**Exercise instructions**
Count how many lines below include the string "Accordian". Only that number should appear in the reply.

**Source material**
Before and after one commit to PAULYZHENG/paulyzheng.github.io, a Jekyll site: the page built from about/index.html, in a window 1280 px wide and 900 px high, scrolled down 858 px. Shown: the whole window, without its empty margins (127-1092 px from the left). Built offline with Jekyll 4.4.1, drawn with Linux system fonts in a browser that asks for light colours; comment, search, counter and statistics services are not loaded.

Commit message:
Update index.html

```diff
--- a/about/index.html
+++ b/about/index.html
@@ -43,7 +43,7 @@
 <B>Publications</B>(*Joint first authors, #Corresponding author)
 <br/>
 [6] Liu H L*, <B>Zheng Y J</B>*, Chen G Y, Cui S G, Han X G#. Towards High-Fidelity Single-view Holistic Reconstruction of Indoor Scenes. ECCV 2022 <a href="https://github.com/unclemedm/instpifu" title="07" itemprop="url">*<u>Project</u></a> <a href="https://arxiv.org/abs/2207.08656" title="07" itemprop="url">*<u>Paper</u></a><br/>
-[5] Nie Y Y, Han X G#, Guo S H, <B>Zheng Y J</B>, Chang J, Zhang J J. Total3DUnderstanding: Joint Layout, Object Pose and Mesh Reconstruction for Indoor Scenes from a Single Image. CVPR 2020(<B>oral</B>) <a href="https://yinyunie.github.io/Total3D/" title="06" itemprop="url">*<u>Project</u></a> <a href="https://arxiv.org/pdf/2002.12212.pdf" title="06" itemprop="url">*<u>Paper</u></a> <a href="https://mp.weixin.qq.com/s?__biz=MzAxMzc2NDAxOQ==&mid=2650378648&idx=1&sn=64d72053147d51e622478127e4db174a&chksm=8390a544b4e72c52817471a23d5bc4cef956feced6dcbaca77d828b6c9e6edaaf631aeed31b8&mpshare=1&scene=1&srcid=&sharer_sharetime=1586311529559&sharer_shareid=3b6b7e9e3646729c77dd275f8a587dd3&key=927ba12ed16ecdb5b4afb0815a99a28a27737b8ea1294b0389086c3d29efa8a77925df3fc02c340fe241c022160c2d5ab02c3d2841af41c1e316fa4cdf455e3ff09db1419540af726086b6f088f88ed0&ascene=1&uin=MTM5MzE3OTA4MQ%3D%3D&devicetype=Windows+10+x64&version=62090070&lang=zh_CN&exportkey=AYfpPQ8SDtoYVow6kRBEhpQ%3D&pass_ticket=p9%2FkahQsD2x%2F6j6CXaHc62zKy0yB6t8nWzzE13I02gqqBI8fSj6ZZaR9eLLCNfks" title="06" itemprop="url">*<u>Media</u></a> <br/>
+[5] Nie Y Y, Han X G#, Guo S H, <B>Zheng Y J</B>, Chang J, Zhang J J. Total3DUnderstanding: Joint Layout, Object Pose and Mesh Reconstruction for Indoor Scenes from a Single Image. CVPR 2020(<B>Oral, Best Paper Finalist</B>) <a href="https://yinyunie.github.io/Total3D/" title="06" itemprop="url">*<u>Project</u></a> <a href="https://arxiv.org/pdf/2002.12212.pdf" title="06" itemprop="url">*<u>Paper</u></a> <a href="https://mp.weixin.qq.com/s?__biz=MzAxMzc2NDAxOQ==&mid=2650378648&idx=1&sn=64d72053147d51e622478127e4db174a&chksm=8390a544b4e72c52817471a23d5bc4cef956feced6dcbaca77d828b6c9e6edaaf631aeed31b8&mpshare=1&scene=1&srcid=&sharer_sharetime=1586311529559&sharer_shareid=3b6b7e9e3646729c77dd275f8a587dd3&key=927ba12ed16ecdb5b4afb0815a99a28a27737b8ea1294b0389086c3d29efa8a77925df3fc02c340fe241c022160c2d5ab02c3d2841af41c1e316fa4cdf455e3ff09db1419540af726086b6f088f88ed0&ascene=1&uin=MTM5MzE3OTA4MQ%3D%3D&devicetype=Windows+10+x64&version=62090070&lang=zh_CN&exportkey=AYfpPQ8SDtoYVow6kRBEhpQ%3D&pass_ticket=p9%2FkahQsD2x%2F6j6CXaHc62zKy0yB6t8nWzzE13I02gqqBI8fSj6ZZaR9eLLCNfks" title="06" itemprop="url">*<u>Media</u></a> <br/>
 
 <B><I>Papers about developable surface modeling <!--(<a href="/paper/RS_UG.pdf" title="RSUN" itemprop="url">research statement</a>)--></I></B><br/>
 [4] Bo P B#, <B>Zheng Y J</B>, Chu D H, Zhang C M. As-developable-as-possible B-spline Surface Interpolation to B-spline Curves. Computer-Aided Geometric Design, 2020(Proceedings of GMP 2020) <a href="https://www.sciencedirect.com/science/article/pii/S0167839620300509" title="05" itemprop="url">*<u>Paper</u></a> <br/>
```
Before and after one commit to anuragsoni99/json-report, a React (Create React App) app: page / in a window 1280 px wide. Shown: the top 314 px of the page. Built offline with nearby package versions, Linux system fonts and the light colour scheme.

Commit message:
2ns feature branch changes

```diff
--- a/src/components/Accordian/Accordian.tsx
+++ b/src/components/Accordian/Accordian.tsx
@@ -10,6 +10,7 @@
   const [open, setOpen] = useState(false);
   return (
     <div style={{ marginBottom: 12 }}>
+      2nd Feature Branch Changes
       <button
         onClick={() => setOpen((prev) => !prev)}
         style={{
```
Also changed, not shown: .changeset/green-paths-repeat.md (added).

**Exercise result**
2